Director Benoît Jacquot returns to the Venice Lido with Three Hearts (2014), a slickly presented and thespy relationship drama which flounders on its own lack of originality, humourlessness and absence of credibility. Marc (Benoît Poelvoorde, in his second film of the festival), a tax inspector from Paris, misses his train and finds himself trapped in a provincial town for the night. A chance encounter with a woman Sylvie (the obligatory Charlotte Gainsbourg) leads to a Before Sunrise-style wander through the streets until sunset. The encounter is chaste and coy – they neither exchange names nor phone numbers – but the two are obviously attracted to each other and arrange to meet in Paris at a fountain.
Marc, however, is delayed because of some inept racist comedy (the one attempt at humour in the whole piece) featuring two Chinese businessmen and a heart condition, which doesn’t bode well. Stood up Sylvie returns home to her partner and her normal life with her sister Sofie (Chiara Mastroianni, daughter of the iconic Marcello) and her unnamed mother (Catherine Deneuve), but her mind made up to leave with her partner to the United States, a move she had been resisting. With her out of the picture, Sophie then meets Marc, by chance once more, when she is visiting the Paris tax office following a mistake Sylvie had made in the accounts of the family antique shop. He agrees to help her with the accounts and a romance begins to blossom between the two, though Sophie already has a partner.
Sophie’s aforementioned partner is swiftly ditched (in a cinema, mid-film, naturally) and the romance can progress to marriage and domestic bliss. However, a shadow looms on the couple’s happiness and that shadow is the returning sister Sylvie. Marc has in the meantime found out the sister’s relationship but is holding the knowledge close to his anxiously palpitating chest. If the plot of Jacquot’s latest sounds like a soap opera, that’s because Three Hearts is exactly that. Adultery has been a source of fascination for French art from Madame Bovary onwards, and the very idea of a ménage à trois itself is so French that it’s actually in French. All the characters smoke persistently and eat wonderful food, with Deneuve cutting the gateaux. Any more Gallic than this would be hard to imagine. And yet beneath the simmering passions, the obsessional destructive lust and the tragic family drama, the whole thing is all so slight and silly.

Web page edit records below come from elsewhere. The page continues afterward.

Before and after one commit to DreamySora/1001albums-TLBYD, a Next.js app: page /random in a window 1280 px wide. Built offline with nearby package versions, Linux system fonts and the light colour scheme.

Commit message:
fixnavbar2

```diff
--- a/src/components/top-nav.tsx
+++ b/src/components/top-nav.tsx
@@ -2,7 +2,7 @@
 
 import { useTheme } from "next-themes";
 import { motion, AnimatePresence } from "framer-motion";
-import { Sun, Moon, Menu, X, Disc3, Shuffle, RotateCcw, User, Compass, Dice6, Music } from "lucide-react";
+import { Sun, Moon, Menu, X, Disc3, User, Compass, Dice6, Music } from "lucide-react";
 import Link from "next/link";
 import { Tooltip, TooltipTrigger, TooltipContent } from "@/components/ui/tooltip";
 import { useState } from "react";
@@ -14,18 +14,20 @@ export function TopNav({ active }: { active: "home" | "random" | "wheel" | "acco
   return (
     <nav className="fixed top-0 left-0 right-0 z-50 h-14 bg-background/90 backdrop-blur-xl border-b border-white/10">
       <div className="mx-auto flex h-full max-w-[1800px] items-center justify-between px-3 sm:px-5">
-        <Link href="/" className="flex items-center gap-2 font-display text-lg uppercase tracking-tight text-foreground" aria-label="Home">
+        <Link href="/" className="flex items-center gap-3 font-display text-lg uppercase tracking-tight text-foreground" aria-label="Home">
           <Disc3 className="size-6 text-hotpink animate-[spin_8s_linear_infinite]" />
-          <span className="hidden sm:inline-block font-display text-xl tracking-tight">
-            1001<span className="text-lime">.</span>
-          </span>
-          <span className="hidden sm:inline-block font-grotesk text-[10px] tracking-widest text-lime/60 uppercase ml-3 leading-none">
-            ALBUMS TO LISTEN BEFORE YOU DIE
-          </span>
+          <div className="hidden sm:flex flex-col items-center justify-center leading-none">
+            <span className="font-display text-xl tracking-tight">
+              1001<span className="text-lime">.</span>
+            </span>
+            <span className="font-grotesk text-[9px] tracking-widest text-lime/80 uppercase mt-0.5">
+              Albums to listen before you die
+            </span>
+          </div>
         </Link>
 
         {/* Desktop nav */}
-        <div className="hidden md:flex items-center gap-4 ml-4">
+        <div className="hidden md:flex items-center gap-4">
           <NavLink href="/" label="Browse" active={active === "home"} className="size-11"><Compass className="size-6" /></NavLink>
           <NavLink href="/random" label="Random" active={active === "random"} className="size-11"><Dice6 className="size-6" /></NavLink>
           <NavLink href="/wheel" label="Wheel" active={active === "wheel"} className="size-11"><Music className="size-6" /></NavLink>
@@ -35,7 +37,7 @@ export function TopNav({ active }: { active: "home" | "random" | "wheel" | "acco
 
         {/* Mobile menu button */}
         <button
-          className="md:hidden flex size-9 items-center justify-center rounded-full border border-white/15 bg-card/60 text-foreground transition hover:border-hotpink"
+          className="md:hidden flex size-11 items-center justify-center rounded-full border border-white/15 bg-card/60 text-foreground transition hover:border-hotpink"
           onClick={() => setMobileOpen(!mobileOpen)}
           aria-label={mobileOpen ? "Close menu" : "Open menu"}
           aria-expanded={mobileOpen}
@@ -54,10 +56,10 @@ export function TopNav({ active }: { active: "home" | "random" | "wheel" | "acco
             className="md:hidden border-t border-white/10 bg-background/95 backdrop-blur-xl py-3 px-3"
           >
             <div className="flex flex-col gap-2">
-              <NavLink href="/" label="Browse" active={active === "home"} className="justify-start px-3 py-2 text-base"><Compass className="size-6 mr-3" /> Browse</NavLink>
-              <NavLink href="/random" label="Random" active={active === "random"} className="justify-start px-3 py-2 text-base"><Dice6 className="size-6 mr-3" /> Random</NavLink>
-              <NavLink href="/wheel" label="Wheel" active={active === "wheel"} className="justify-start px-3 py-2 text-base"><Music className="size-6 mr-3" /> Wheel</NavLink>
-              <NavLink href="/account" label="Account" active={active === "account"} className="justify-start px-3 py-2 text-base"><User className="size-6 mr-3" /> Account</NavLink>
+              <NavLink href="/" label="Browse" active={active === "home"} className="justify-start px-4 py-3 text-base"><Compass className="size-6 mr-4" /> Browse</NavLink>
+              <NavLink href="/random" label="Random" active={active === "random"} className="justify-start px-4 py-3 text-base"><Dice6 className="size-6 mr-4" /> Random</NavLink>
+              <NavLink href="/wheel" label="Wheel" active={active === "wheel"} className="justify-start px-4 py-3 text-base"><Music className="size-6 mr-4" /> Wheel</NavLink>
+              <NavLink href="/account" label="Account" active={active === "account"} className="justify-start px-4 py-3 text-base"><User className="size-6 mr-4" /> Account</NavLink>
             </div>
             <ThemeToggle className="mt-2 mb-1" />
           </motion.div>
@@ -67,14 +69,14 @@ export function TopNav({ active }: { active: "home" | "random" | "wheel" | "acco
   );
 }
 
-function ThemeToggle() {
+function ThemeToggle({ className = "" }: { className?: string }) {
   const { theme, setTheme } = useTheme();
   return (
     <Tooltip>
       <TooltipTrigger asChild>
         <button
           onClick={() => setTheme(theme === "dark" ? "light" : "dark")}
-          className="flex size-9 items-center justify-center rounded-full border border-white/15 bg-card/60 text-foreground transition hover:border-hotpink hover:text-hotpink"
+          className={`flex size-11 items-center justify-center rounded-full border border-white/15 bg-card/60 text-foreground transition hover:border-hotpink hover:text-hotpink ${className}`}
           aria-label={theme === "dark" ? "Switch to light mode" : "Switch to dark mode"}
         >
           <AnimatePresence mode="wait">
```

That the drama should hinge on a series of bizarre novelistic coincidences and the irrational dopiness of the characters with whom we’re supposed to empathise drains the film of realism and sends us into Mills & Boon territory. Bruno Coulais’ score pounds significantly to signify impending doom and a glum-sounding narrator links episodes with such essential information as “Life goes on and Marc is happy”. Julien Hirsch’s cinematography, meanwhile, is as polished and glowing as the antique shop-owning, upper middle-class existence of the protagonists. Quite why Sofie and Sylvie should fall so heavily for the nice but dull Marc is left a mystery, but the actors somehow sell it. However, given the pedigree of the talent involved – Mastroianni’s mother in real life is, of course, Deneuve – one can’t help but wish that Jacquot’s Three Hearts wasn’t itself such an antique plot-wise.
The 71st Venice Film Festival takes place from 27 August to 6 September 2014. For more coverage, follow this link.